Anonymous said...

KMT truth (pic)

Mike Fagan said...

"The KMT probably won't be able to rebuild, which will be very good for the evolution of democracy in Taiwan."

I agree that a dying off of the KMT would be very good in certain respects, but I'm not sure it makes any sense to attach values to the "evolution" of something. It makes sense to talk about good or bad plans, good or bad designs, good or bad developments as these can all be judged against one or another set of objectives. However, an evolution is itself without any aim or objective. It is just a series of changes with no "end" in sight.

Similarly with "democracy"; and correct me if I'm wrong here, but you carry the view of democracy as basically socialism against both free markets and against capitalism, yet as you know this is not the only view of "democracy". There is also the more limited procedural view; that democracy encompasses electoral mechanisms and some constitutional limitations on government, and that that's basically all there is to it.

Your sense of democracy would be aided by the de-facto death of the KMT as there is as yet no conservative or liberal (UK sense) alternative to the KMT, which would leave all politics in Taiwan dominated by leftists; yet the loss of the KMT would be bad in the procedural sense of democracy, as the only opposition to a DPP government would come from other leftist parties, who basically agree with the DPP on everything except that they want more speed and less direction.

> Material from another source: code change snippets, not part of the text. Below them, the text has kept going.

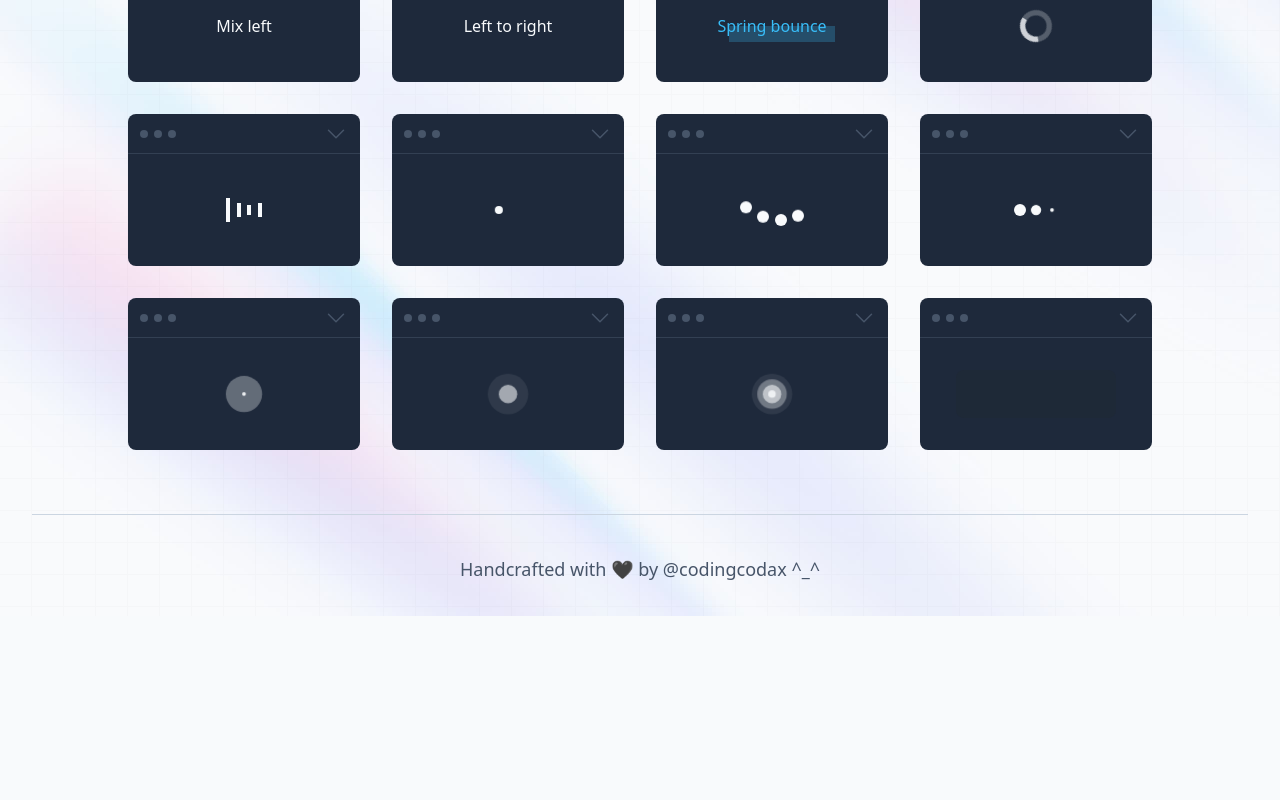
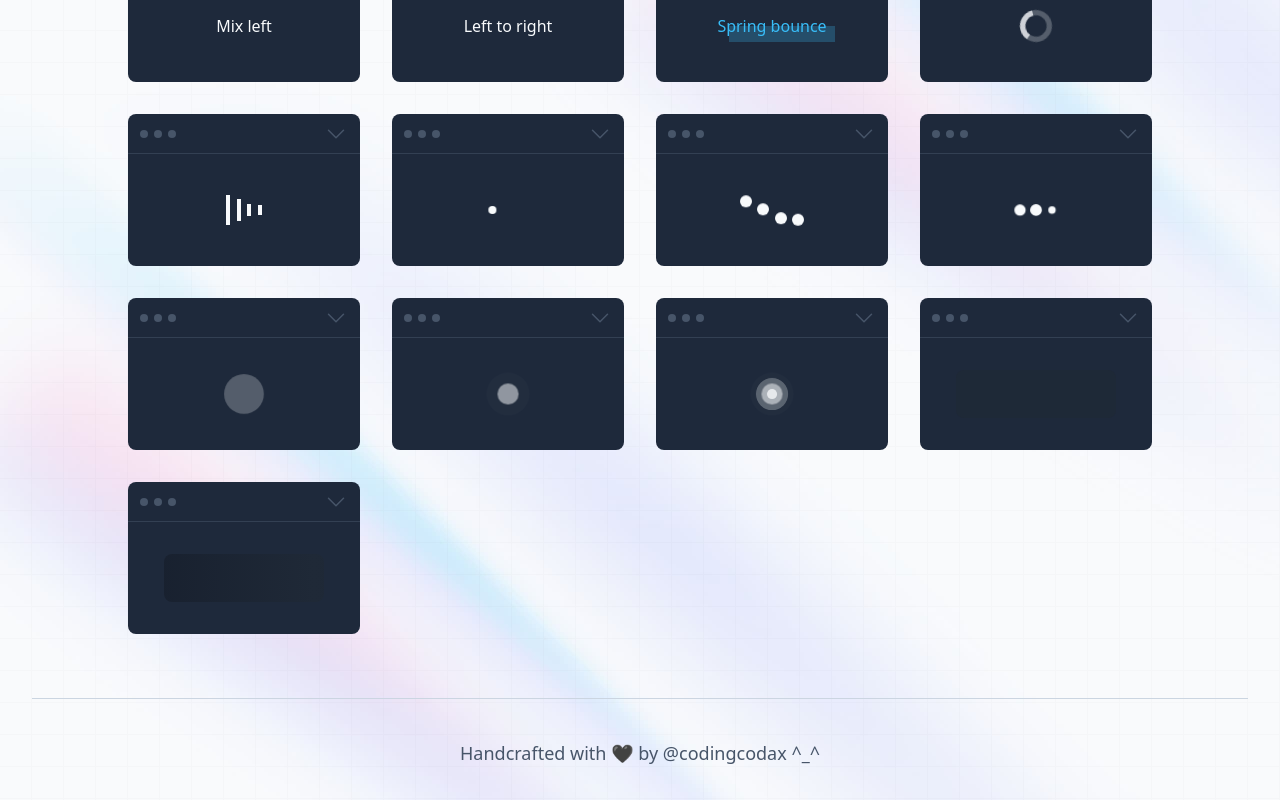
Before and after one commit to codingcodax/mini, a Next.js app: page /components in a window 1280 px wide. Shown: the part 1730-2530 px from the top of the page. Before the commit the page ends 2346 px from the top, so only its background shows below. Built offline with nearby package versions, Linux system fonts and the light colour scheme; grey boxes are pictures that could not be loaded.

Commit message:
feat(snippets): add skeleton shimmer

```diff
--- /dev/null
+++ b/src/data/snippets/SkeletonShimmer.tsx
@@ -0,0 +1,19 @@
+import type { Snippet } from '~/types/snippet';
+
+const SkeletonShimmer: Snippet = {
+  title: 'Skeleton Shimmer',
+  type: 'other',
+  githubLink: 'https://play.tailwindcss.com/bCU8bI5eff?file=config',
+  playgroundLink: 'https://play.tailwindcss.com/bCU8bI5eff',
+  source: (
+    <div className='h-12 w-40 animate-[shimmer_8s_linear_infinite] rounded-lg bg-gradient-to-r from-gray-900 via-gray-800 to-gray-900 bg-[length:400%_100%]'></div>
+  ),
+  animation: `keyframes: {
+        shimmer: {
+          from: { backgroundPosition: '200% 0' },
+          to: { backgroundPosition: '-200% 0' },
+        },
+      }`,
+};
+
+export default SkeletonShimmer;
--- a/src/data/snippets/index.ts
+++ b/src/data/snippets/index.ts
@@ -36,6 +36,7 @@ import LoaderPulsar from './LoaderPulsar';
 import LoaderPing from './LoaderPing';
 import LoaderRipples from './LoaderRipples';
 import SkeletonSimple from './SkeletonSimple';
+import SkeletonShimmer from './SkeletonShimmer';
 
 const Snippets: Snippet[] = [
   LinkUnderlineCenterOutside,
@@ -74,6 +75,7 @@ const Snippets: Snippet[] = [
   LoaderPing,
   LoaderRipples,
   SkeletonSimple,
+  SkeletonShimmer,
 ];
 
 export default Snippets;
```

This would leave a substantial section of the electorate unrepresented.

So your point would have carried better by simply saying that the death of the KMT would be very good for "progress" or for "social justice" or for "leftist ideology" or some other bollocks.